The vertical mixing and diffusion are controlled in the
namelist.dynamics and in cpp keys for vertical turbulence selection. We would like to determine the most appropriate combintation of turbluence parameterization and lower boundary condition for modelling the Salish Sea. NEMO has several choices for turbulence closure which will be discussed here.
NEMO parameterizes vertical turbulence using eddy coefficients. There are several different methods for calculating the eddy coefficients:
Richardson number based coefficients
Turbulent kinetic energy closure
Generalized length scale
The most relevent options for our purposes are the 3 and 4. Currently we are using the generalized length scale with a \(k-\epsilon\) closure.

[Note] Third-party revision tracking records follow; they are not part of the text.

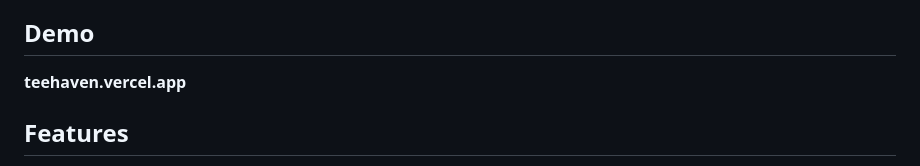
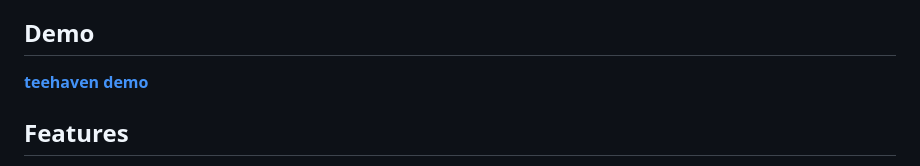
Before and after one commit to LinuxKunaL/eCommerce-TeeHaven-MERN, a Markdown page: README.md, the part around the change. Drawn GitHub-style.

```diff
--- a/README.md
+++ b/README.md
@@ -32,7 +32,8 @@ Hey there, I'm Kunal Lokhande, the guy who put together teeHaven, this MERN-powe
 And guess what? TeeHaven is open-source and totally free to use. I'm all about that community vibe, so if you're into tweaking, improving, or just curious, feel free to dive in. Let's make this thing even better together!
 ## Demo
 
- **teehaven.vercel.app**
+[**teehaven demo**](teehaven.vercel.app)
+
 
 ## Features
 
```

Turbulent kinetic energy¶
The turbulent kinetic energy closure schemes involve a prognostic equation for the turbulent kinetic energy. The eddy coefficients are proportional to the turbulent kinetic energy and a turbulent length scale. The details are explained in the NEMO documentation.
This method includes options for dealing with strongly stratified regions and unstable stratifications which are attractive features for this project due to the strong mixing in the island regions. At this point, we have not attempted any simulations with this method of turbulence closure.
Examine vertical mixing with this turbulence closure scheme.
Generalized Length Scale¶
The generalized length scale (GLS) turbulence option also involves a prognostic equation for the turbulent kinetic energy. Additionally, it uses a prognostic equation to determine the turbulent length scale. This method allows for easy comparison between several well-known turbulence closure schemes such as \(k-\epsilon\) and Mellor-Yamada.
The behaviour of each of the closure methods in GLS has been examined by Warren et al (2005). Their results indicate that the \(k-\epsilon\) option is appropriate for our scenario. This option performed well in a simulation of a wind-driven mixed layer and also in a simulation of estuarine circulation. This is a good first place to start in determining an appropriate mixing parameterization for our setup.
The NEMO model is hydrostatic and thus cannot directly handle unstable density stratifications that arise due to convection or overturning. There are several ways to parameterize this process which include enhanced vertical diffusion and a non-penetrative convective algorithm. Tests with the non-penetrative convective algorithm have not been successful.
Enhanced Vertical Diffusion¶
The enhanced vertical diffusion option increases the amount of vertical mixing locally whenever an unstable density stratification is encountered. It accomplishes this by changing the vertical eddy coefficient to a namelist set value
Note that the tubulent kinetic energy closure schemes inherently produce higher eddy coefficients whenever the squared buoyancy frequency is negative. As such, we have observed a warning in
ocean.output when using enhanced vertical diffusion in conjunction with a turbulent kinetic energy closure. However, several simulations with no enhanced vertical diffusion have been unsuccessful so we need a reliable way of dealing with unstable stratifications and will continue to use the enhanced vertical diffusion.
As noted in the discussion on lateral viscosity (Lateral Dynamics), the model often experiences instablilty near the islands where vertical mixing is expected. Several experiments with a higher enhanced vertical diffusion parameter
rn_avevd have remained stable, even at low lateral viscosity. There will be a balance between an appropriate amount of vertical diffusion and a low enough lateral viscosity.
The simulations performed to date are outlined in Lateral Dynamics.
Warner, J.C., Sherwood, C.R., Arango, H.G., and Signell, R.P.: Performance of four turbulence closure models implemented using a generic length scale method, Ocean Modelling, 8, 81-115, 2005.